Change detection outputs:
>>>>
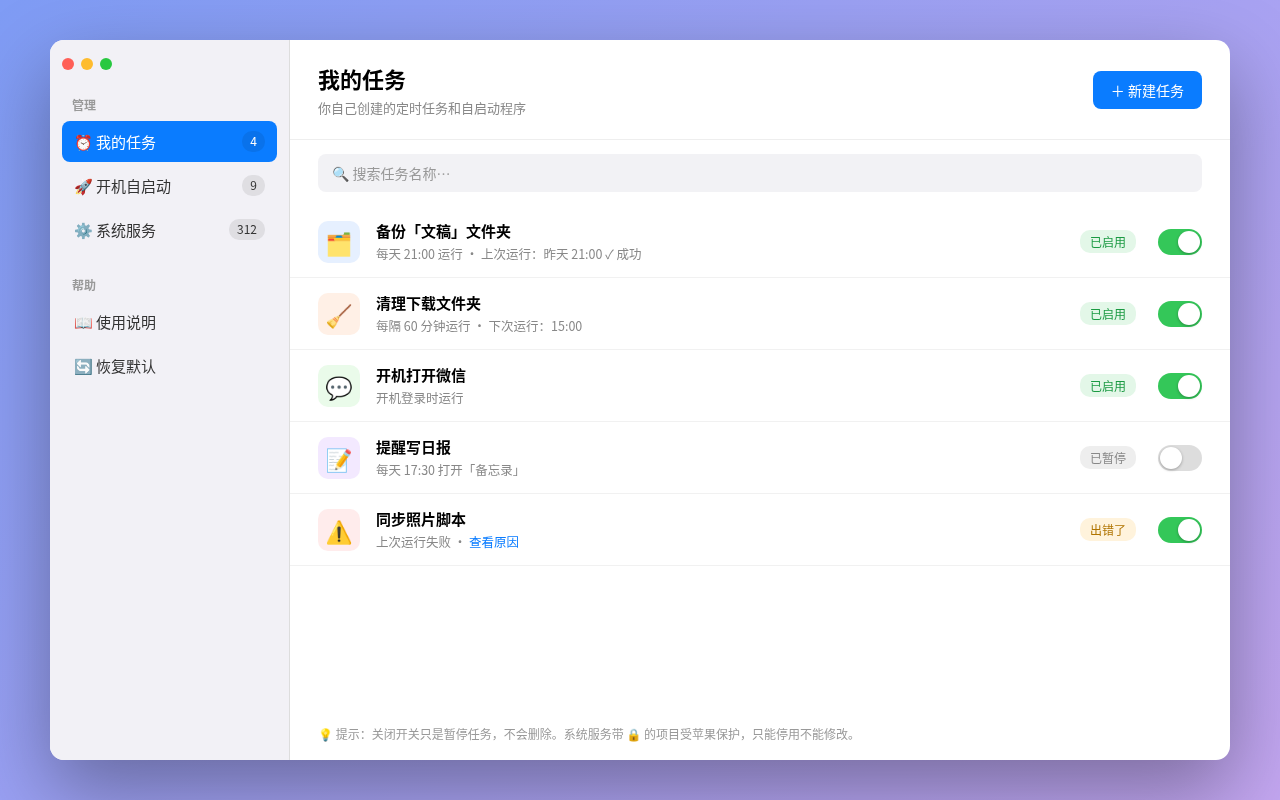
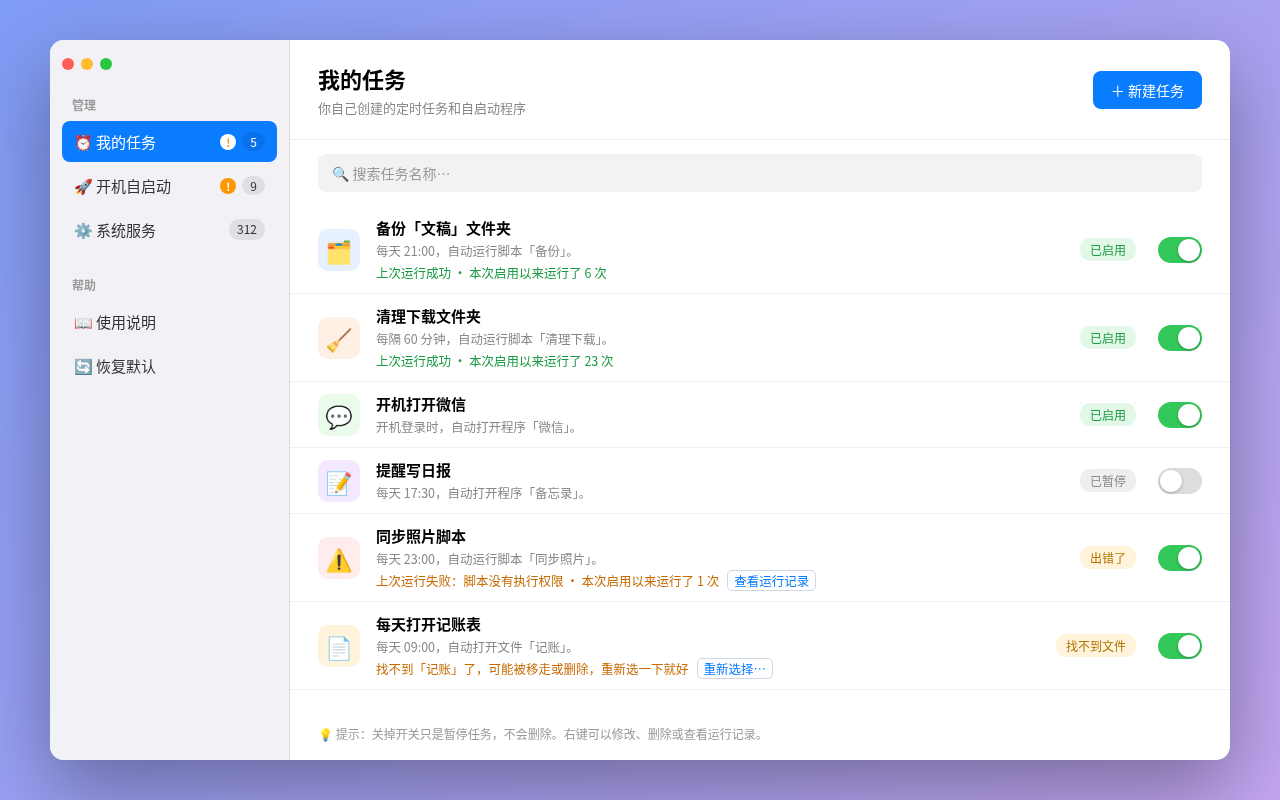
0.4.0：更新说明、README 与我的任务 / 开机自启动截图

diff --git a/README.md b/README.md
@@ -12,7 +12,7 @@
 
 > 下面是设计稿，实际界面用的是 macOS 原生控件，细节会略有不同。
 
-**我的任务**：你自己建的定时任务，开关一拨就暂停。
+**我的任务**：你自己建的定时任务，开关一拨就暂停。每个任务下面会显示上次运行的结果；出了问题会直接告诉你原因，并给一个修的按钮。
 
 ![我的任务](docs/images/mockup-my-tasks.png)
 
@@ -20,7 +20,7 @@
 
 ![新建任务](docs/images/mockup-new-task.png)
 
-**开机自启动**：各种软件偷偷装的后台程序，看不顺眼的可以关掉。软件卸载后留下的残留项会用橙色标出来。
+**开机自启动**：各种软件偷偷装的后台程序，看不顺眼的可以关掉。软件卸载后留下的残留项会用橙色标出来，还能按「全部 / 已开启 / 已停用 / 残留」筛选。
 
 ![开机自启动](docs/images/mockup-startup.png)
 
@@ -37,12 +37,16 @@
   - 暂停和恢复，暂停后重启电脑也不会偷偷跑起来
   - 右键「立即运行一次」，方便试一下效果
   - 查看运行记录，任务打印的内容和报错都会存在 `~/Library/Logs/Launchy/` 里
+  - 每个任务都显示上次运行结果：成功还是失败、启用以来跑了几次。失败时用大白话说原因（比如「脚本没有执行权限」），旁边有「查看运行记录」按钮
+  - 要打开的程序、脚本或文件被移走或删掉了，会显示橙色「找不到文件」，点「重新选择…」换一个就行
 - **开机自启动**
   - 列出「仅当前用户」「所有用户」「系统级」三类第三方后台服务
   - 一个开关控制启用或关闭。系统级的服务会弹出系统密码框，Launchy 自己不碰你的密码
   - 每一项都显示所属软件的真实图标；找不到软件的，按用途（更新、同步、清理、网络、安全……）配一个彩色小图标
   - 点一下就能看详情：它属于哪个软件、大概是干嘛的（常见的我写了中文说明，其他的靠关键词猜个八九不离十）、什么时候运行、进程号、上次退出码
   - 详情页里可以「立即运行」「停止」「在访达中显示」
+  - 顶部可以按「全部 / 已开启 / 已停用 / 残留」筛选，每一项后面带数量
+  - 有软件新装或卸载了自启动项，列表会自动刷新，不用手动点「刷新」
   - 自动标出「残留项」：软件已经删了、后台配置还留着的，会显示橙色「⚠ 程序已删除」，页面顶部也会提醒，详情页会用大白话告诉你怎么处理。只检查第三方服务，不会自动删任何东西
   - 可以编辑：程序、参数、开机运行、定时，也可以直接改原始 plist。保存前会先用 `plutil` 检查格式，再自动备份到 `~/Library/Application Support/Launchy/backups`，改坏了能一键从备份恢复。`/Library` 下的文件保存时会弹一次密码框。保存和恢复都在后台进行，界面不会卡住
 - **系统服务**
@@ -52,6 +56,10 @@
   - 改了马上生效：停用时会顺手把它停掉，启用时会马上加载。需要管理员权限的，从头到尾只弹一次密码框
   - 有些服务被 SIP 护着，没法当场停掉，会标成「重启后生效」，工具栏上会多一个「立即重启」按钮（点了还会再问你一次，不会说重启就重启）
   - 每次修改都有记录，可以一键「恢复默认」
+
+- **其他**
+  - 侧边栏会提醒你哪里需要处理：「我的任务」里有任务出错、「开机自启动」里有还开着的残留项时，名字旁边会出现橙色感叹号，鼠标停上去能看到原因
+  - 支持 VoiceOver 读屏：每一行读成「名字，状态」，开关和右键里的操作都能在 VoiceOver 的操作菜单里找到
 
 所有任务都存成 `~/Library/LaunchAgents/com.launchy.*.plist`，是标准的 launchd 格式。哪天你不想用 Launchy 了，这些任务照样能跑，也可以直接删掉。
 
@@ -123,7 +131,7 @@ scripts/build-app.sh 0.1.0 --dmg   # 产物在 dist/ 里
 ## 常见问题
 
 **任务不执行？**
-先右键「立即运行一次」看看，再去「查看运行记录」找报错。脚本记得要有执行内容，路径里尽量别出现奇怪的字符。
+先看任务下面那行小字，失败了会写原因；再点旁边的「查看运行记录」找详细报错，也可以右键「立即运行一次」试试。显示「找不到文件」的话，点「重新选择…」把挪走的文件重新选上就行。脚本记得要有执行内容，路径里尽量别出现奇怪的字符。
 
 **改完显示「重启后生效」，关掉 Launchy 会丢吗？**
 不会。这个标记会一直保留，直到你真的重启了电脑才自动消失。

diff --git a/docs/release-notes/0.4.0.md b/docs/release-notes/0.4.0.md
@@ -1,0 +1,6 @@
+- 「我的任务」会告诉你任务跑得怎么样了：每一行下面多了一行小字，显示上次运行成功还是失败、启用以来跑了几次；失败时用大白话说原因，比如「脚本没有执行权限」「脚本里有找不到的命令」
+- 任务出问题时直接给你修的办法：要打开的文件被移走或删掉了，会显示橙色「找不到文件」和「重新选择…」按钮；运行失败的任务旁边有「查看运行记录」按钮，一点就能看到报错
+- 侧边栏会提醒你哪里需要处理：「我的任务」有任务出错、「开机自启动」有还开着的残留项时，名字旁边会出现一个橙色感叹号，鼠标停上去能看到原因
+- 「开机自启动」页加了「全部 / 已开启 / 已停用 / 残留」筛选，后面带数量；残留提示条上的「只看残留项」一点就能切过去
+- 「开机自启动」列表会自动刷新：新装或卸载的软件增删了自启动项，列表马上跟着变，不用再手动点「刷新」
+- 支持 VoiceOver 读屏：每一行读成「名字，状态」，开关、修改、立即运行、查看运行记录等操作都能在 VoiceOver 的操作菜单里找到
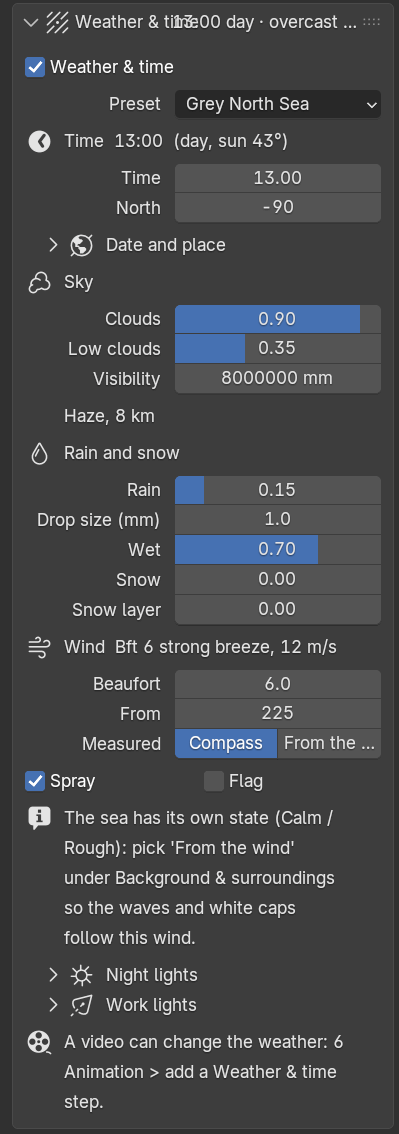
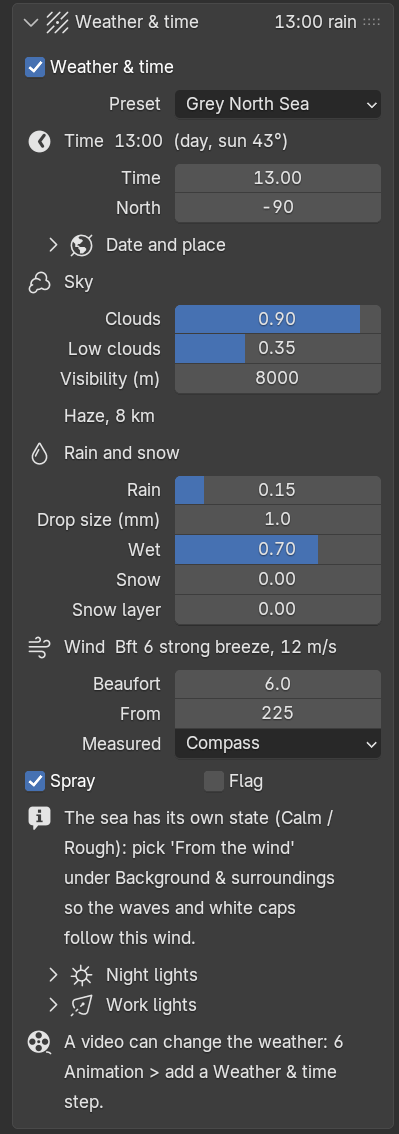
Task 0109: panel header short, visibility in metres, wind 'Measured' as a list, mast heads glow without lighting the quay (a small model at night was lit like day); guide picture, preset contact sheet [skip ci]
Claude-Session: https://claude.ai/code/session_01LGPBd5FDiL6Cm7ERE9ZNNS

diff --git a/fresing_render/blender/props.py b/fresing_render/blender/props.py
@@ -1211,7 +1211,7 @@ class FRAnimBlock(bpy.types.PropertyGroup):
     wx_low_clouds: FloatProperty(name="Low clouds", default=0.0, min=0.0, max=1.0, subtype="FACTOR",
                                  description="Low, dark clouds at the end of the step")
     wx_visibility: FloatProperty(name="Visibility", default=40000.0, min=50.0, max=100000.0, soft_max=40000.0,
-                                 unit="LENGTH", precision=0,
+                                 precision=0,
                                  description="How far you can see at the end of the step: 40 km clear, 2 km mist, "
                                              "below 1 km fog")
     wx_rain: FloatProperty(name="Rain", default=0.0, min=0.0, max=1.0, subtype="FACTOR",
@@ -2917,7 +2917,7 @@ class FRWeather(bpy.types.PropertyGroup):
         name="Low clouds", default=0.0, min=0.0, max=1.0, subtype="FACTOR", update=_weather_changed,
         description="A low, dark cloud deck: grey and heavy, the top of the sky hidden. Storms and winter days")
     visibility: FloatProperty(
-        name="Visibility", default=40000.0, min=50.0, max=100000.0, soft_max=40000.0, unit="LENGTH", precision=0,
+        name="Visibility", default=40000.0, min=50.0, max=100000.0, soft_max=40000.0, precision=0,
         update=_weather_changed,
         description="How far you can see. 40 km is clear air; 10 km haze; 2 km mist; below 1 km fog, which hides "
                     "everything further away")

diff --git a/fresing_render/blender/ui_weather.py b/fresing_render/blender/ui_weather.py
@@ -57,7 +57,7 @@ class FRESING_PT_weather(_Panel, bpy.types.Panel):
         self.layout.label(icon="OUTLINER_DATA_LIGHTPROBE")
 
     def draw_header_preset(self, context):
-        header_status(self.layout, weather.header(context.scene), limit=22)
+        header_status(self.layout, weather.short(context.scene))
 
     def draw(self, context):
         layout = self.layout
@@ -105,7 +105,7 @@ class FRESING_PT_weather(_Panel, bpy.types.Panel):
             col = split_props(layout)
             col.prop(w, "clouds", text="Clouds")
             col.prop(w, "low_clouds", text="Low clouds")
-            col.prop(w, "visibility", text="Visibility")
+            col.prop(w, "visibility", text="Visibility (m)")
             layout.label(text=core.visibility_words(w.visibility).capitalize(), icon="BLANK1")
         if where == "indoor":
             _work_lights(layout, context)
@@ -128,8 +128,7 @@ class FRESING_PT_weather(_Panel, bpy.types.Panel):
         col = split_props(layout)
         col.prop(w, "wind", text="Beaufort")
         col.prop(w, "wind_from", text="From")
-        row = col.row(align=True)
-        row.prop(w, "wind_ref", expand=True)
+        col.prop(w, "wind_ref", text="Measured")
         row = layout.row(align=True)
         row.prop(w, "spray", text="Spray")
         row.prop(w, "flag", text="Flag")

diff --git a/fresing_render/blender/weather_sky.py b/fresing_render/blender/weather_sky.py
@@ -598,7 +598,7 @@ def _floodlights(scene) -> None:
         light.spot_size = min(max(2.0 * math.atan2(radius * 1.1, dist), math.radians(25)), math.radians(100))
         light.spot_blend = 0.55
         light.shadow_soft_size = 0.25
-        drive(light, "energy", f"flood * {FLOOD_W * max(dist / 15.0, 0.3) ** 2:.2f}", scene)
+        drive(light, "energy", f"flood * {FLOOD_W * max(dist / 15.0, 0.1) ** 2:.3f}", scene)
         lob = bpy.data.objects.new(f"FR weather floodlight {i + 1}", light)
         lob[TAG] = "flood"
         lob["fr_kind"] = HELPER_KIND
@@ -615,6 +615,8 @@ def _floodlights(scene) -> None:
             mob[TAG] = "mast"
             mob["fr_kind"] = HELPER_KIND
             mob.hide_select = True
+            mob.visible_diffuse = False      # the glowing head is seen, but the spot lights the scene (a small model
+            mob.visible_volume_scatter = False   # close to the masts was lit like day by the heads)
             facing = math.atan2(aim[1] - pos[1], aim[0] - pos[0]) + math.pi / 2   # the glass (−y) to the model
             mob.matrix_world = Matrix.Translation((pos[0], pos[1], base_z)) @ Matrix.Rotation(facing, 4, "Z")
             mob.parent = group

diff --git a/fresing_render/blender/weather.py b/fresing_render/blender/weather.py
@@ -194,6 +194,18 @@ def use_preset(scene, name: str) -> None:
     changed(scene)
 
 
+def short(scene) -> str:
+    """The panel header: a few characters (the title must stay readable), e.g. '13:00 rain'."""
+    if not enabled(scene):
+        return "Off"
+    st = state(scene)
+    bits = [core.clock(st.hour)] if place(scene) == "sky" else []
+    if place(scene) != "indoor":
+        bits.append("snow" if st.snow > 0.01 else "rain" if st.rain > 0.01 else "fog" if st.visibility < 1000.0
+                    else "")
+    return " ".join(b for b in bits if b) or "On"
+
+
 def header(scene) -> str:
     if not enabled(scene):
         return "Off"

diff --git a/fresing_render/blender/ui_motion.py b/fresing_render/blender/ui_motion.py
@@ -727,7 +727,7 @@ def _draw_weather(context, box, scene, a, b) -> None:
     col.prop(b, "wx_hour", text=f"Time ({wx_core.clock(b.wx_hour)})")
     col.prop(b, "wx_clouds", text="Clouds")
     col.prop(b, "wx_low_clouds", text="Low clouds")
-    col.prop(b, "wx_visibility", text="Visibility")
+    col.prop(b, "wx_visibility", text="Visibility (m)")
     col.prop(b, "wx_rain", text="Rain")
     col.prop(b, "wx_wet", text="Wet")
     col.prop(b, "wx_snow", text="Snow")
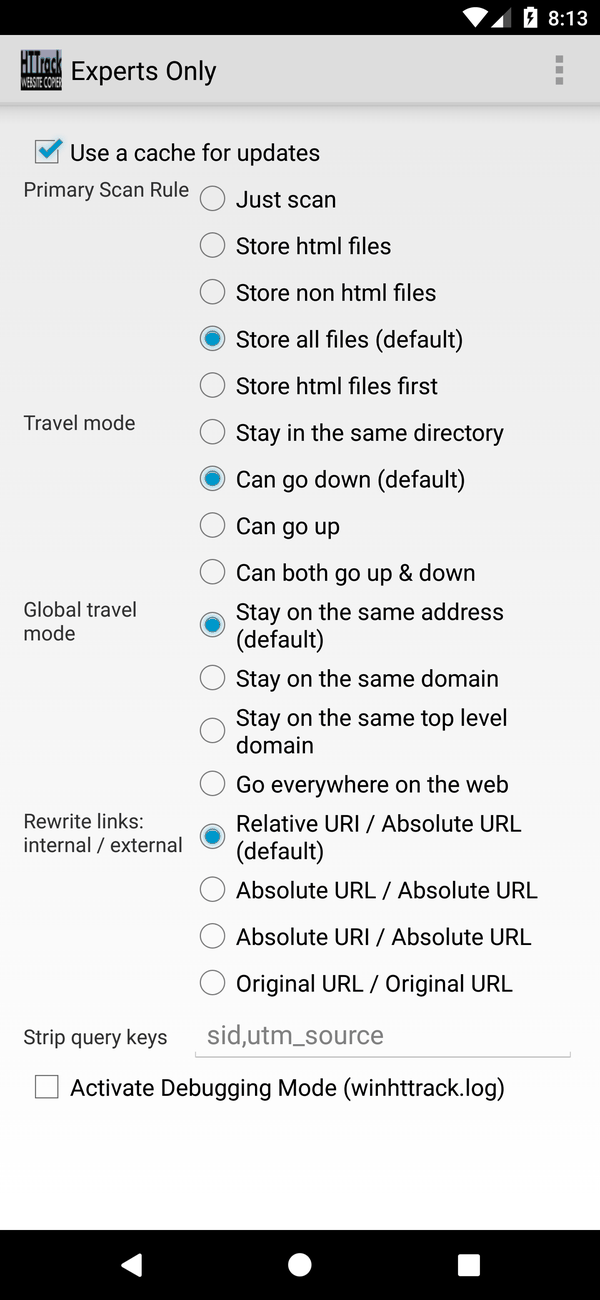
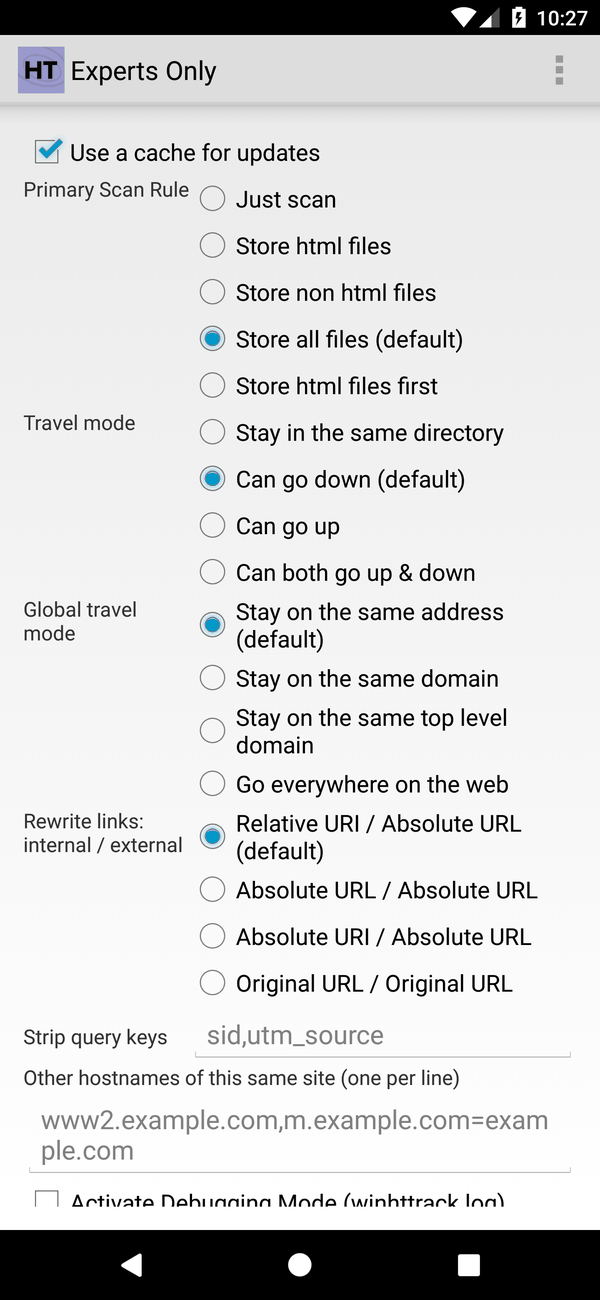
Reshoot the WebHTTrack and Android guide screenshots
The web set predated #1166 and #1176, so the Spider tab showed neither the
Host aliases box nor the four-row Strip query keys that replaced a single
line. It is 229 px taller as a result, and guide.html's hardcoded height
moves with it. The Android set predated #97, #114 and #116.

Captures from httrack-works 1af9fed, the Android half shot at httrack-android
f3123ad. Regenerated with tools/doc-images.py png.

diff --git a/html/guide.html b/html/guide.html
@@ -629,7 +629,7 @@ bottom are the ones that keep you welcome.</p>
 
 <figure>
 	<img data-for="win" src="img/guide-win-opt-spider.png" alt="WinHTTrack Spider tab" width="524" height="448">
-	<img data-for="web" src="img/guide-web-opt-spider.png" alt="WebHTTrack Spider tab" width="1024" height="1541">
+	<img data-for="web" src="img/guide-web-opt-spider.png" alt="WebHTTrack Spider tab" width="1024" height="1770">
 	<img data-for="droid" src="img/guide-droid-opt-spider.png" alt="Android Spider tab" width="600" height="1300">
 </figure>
<<<<
* Exercise goal:
Every line containing the string "bits" is required; copy each such line from the data.

* Result of the exercise:
+    bits = [core.clock(st.hour)] if place(scene) == "sky" else []
+        bits.append("snow" if st.snow > 0.01 else "rain" if st.rain > 0.01 else "fog" if st.visibility < 1000.0
+    return " ".join(b for b in bits if b) or "On"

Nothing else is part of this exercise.